Renaissance Capital: A year after the Lehman Brothers collapse
A year ago the global economy first shuddered under the impact of the credit crisis. Business RT spoke with Aleksey Moiseev,Deputy Head of Research at Renaissance Capital about the lasting effects.
RT: Do you think global financial markets learned any questions from a year of crisis?
AM: “Actually, not. The practice of the last several months shows that as soon as new liquidity appear in the market, speculators become active again, and the very structure of financial market remained the same.
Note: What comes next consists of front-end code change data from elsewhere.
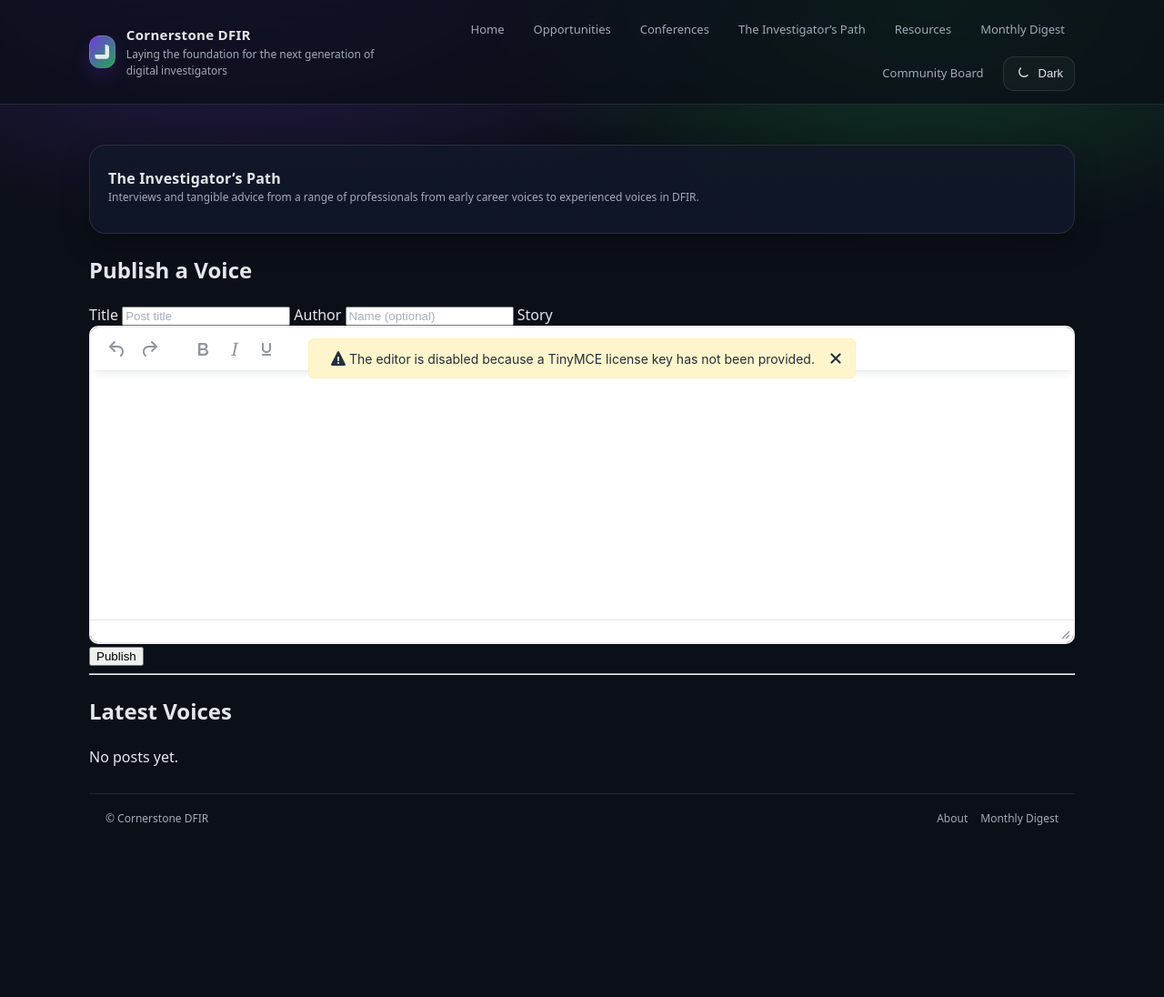
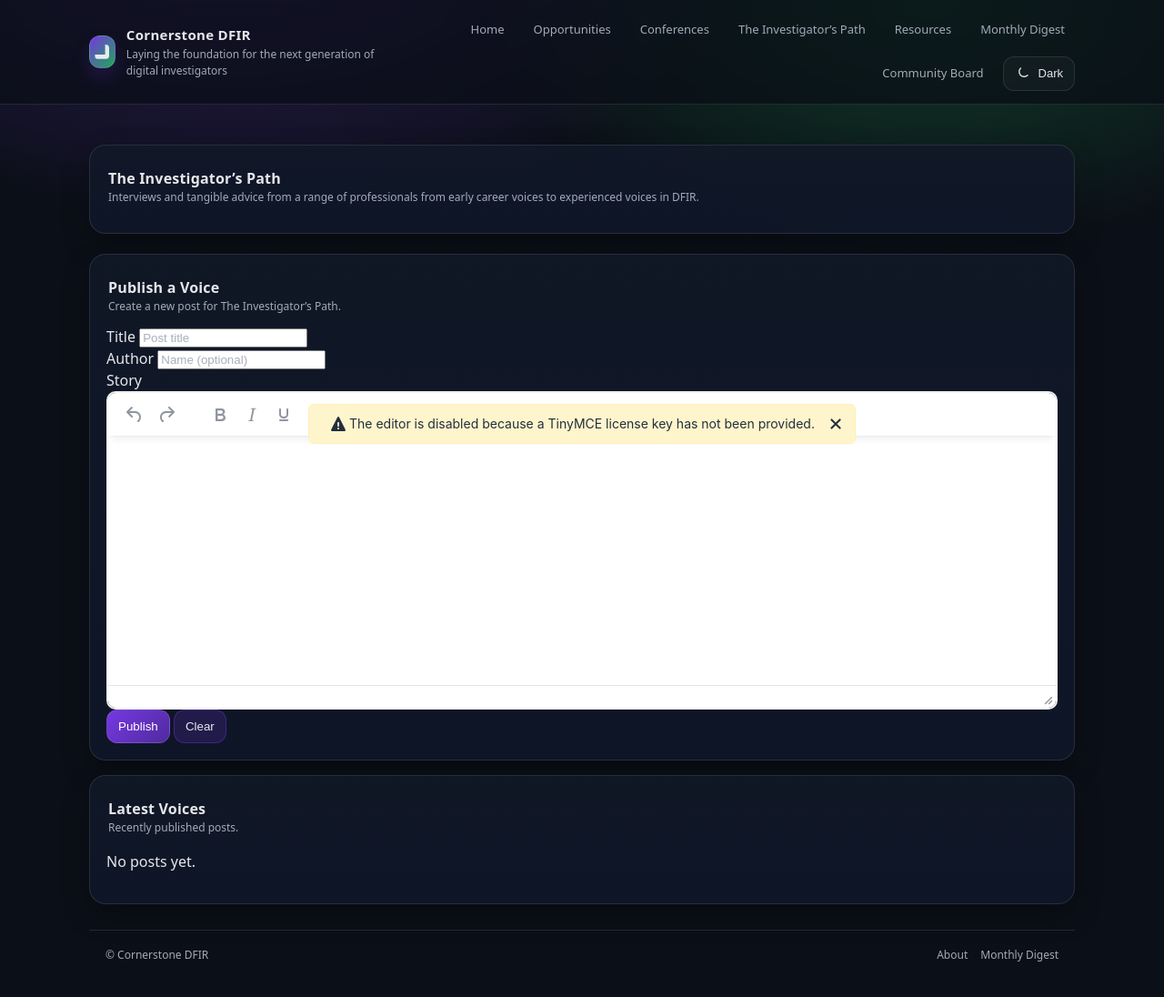
Before and after one commit to Proudyoungone/Cornerstone-DFIR-Community, a plain HTML site: page voices.html in a window 1280 px wide. Shown: the whole page at 91% size. Before the commit the page ends 1007 px from the top, so only its background shows below. Drawn offline with Linux system fonts and the light colour scheme; a script that the page names is missing.

Commit message:
Refactor voice publishing form and layout

```diff
--- a/voices.html
+++ b/voices.html
@@ -44,27 +44,47 @@
       <div id="articleList" class="grid3" aria-live="polite"></div>
     </section>
 
-    <section class="voices-admin">
-  <h2>Publish a Voice</h2>
+  <section class="card" style="padding:18px;">
+  <div class="section-head">
+    <div>
+      <h3>Publish a Voice</h3>
+      <p>Create a new post for The Investigator’s Path.</p>
+    </div>
+  </div>
 
-  <label>Title</label>
-  <input id="voiceTitle" type="text" placeholder="Post title" />
+  <div class="voices-form">
+    <div class="field">
+      <label for="voiceTitle">Title</label>
+      <input id="voiceTitle" type="text" placeholder="Post title" />
+    </div>
 
-  <label>Author</label>
-  <input id="voiceAuthor" type="text" placeholder="Name (optional)" />
+    <div class="field">
+      <label for="voiceAuthor">Author</label>
+      <input id="voiceAuthor" type="text" placeholder="Name (optional)" />
+    </div>
 
-  <label>Story</label>
-  <textarea id="voiceEditor"></textarea>
+    <div class="field full">
+      <label for="voiceEditor">Story</label>
+      <textarea id="voiceEditor"></textarea>
+    </div>
 
-  <button id="publishVoiceBtn" type="button">Publish</button>
+    <div class="actions">
+      <button id="publishVoiceBtn" class="btn primary" type="button">Publish</button>
+      <button id="clearVoiceBtn" class="btn secondary" type="button">Clear</button>
+    </div>
+  </div>
 </section>
 
-<hr />
+<section class="card" style="padding:18px; margin-top:16px;">
+  <div class="section-head">
+    <div>
+      <h3>Latest Voices</h3>
+      <p>Recently published posts.</p>
+    </div>
+  </div>
+  <div id="voicesFeed" class="voices-feed"></div>
+</section>
 
-<section>
-  <h2>Latest Voices</h2>
-  <div id="voicesFeed"></div>
-</section>
 
 
     <footer class="footer">
```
Huge sums of money were injected into the world economy, but nothing changed at its core.”
RT: Did world financial authorities use the experience of past depressions to tackle the current crisis more efficiently?
AM: “Certainly, they did. Talking about his plan, Ben Bernanke said he was basically driven by the lessons of the Great Depression, which made him promote a loose credit policy, with low interest rates and easy government money, instead of a tight one, which turns a recession into a depression, actually.”
RT: Do you agree that the recovery of global markets is already there?
AM: “Undoubtedly, the first signs of a turnaround appeared had already several months ago, but there are fears of a “skeleton in the cupboard”, the dangers we don’t know about yet. Some experts believe another collapse of major banks could happen in the future.”
RT: What major financial system problems do you think the current crisis unveiled?
AM: “As I see it, it showed that when credit agencies lack objectiveness and adequacy, it leads to the collapse of the whole system. I mean, disinformation from those agencies, working in the interests of their shareholders, and giving them a positive rating, when the actual situation wasn’t that cloudless, misled people, making them absolutely relaxed. This, coupled with the absence of decent financial market regulation, which at a certain moment became too big to run by itself.”
RT: How has Russia fared?
AM: “In fact, I think, all the woes about Russia’s slump are exaggerated, and since July we’ve already seen clear positive signs, though the pre-crisis level could be reached by the end of 2011 or 2012. Talking about the reasons, a sharp downturn in stocks of finished goods really caused the recession in our country. Loose monetary policy coupled with active fiscal policy, when governmental expenses constantly grew, and overheated the economy. So, after a big jump, a sharp downturn followed, as often happens in Russia.”